Each line of the data is to be output verbatim, with the images removed.

-- Recorded information follows --

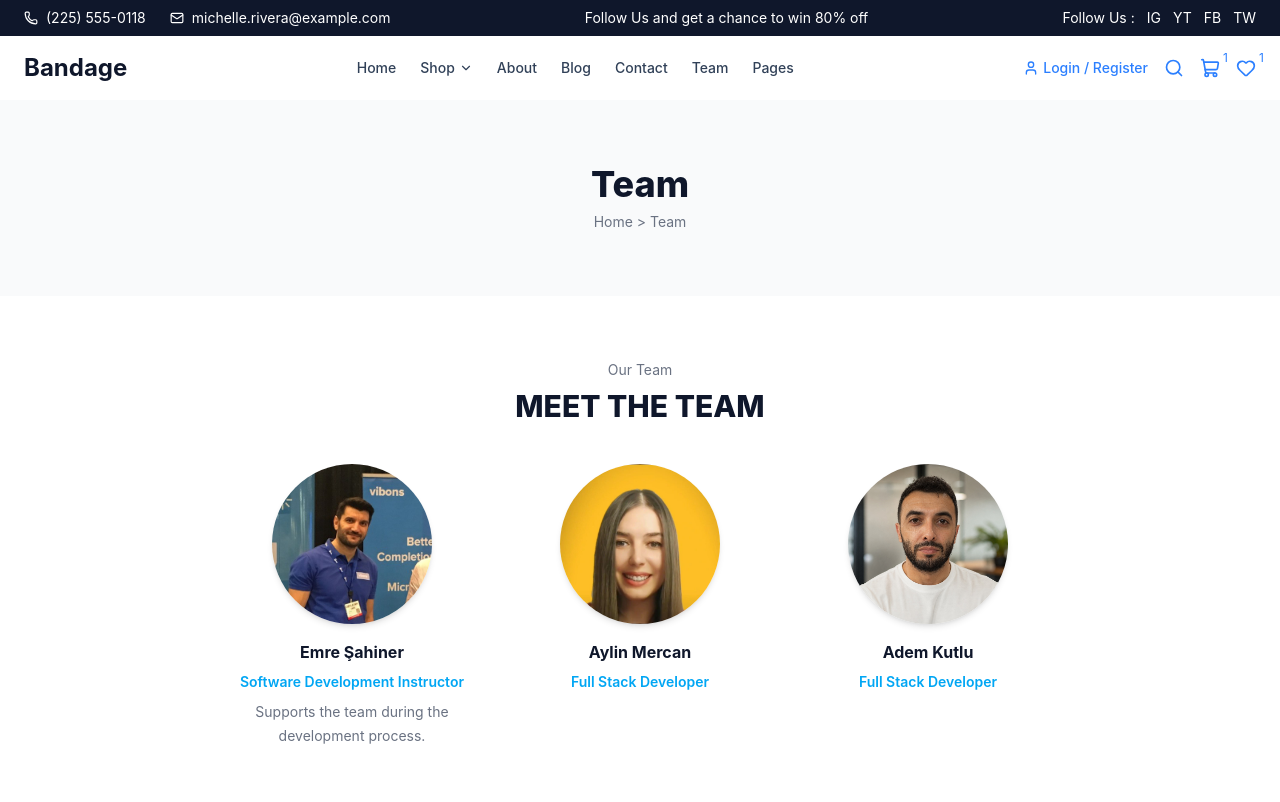
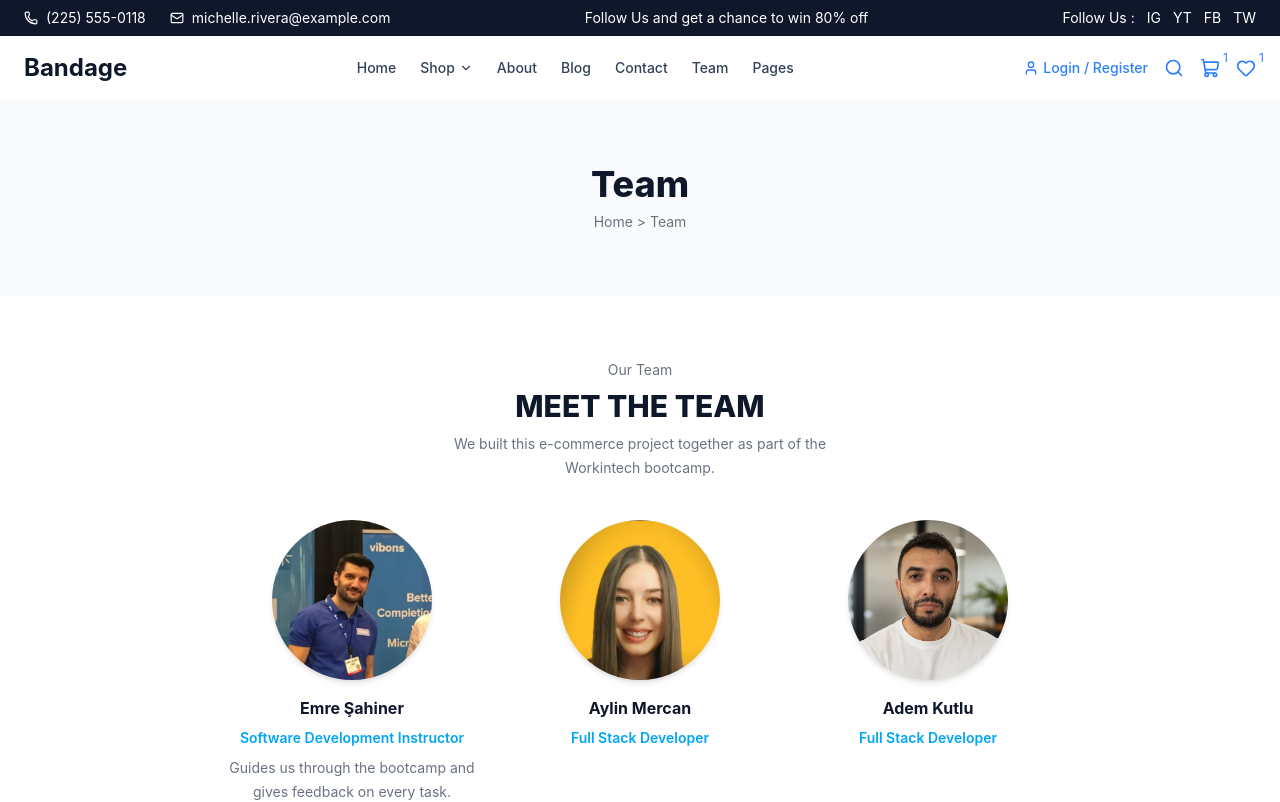
Before and after one commit to aylinmercan-web/E-commerce-Project, a React (Vite) app: page /team in a window 1280 px wide. Shown: the top 802 px of the page. Built offline with nearby package versions, Linux system fonts and the light colour scheme.

Commit message:
Team page: revise instructor description, add intro text under Meet the Team

```diff
--- a/src/pages/TeamPage.jsx
+++ b/src/pages/TeamPage.jsx
@@ -7,7 +7,7 @@ const team = [
     id: 1,
     name: 'Emre Şahiner',
     role: 'Software Development Instructor',
-    description: 'Supports the team during the development process.',
+    description: 'Guides us through the bootcamp and gives feedback on every task.',
     image: emreSahiner,
   },
   {
@@ -38,9 +38,12 @@ function TeamPage() {
       {/* Team grid */}
       <section className="flex flex-col items-center gap-2 px-6 py-16">
         <span className="text-sm text-gray-500">Our Team</span>
-        <h2 className="text-2xl md:text-3xl font-extrabold text-slate-900 mb-8">
+        <h2 className="text-2xl md:text-3xl font-extrabold text-slate-900">
           MEET THE TEAM
         </h2>
+        <p className="max-w-md text-sm text-gray-500 text-center leading-6 mb-8">
+          We built this e-commerce project together as part of the Workintech bootcamp.
+        </p>
 
         <div className="flex flex-col sm:flex-row flex-wrap justify-center gap-8 w-full max-w-4xl">
           {team.map((member) => (
```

-- Recorded information concluded --

Exercise answer:
Before and after one commit to aylinmercan-web/E-commerce-Project, a React (Vite) app: page /team in a window 1280 px wide. Shown: the top 802 px of the page. Built offline with nearby package versions, Linux system fonts and the light colour scheme.

Commit message:
Team page: revise instructor description, add intro text under Meet the Team

```diff
--- a/src/pages/TeamPage.jsx
+++ b/src/pages/TeamPage.jsx
@@ -7,7 +7,7 @@ const team = [
     id: 1,
     name: 'Emre Şahiner',
     role: 'Software Development Instructor',
-    description: 'Supports the team during the development process.',
+    description: 'Guides us through the bootcamp and gives feedback on every task.',
     image: emreSahiner,
   },
   {
@@ -38,9 +38,12 @@ function TeamPage() {
       {/* Team grid */}
       <section className="flex flex-col items-center gap-2 px-6 py-16">
         <span className="text-sm text-gray-500">Our Team</span>
-        <h2 className="text-2xl md:text-3xl font-extrabold text-slate-900 mb-8">
+        <h2 className="text-2xl md:text-3xl font-extrabold text-slate-900">
           MEET THE TEAM
         </h2>
+        <p className="max-w-md text-sm text-gray-500 text-center leading-6 mb-8">
+          We built this e-commerce project together as part of the Workintech bootcamp.
+        </p>
 
         <div className="flex flex-col sm:flex-row flex-wrap justify-center gap-8 w-full max-w-4xl">
           {team.map((member) => (
```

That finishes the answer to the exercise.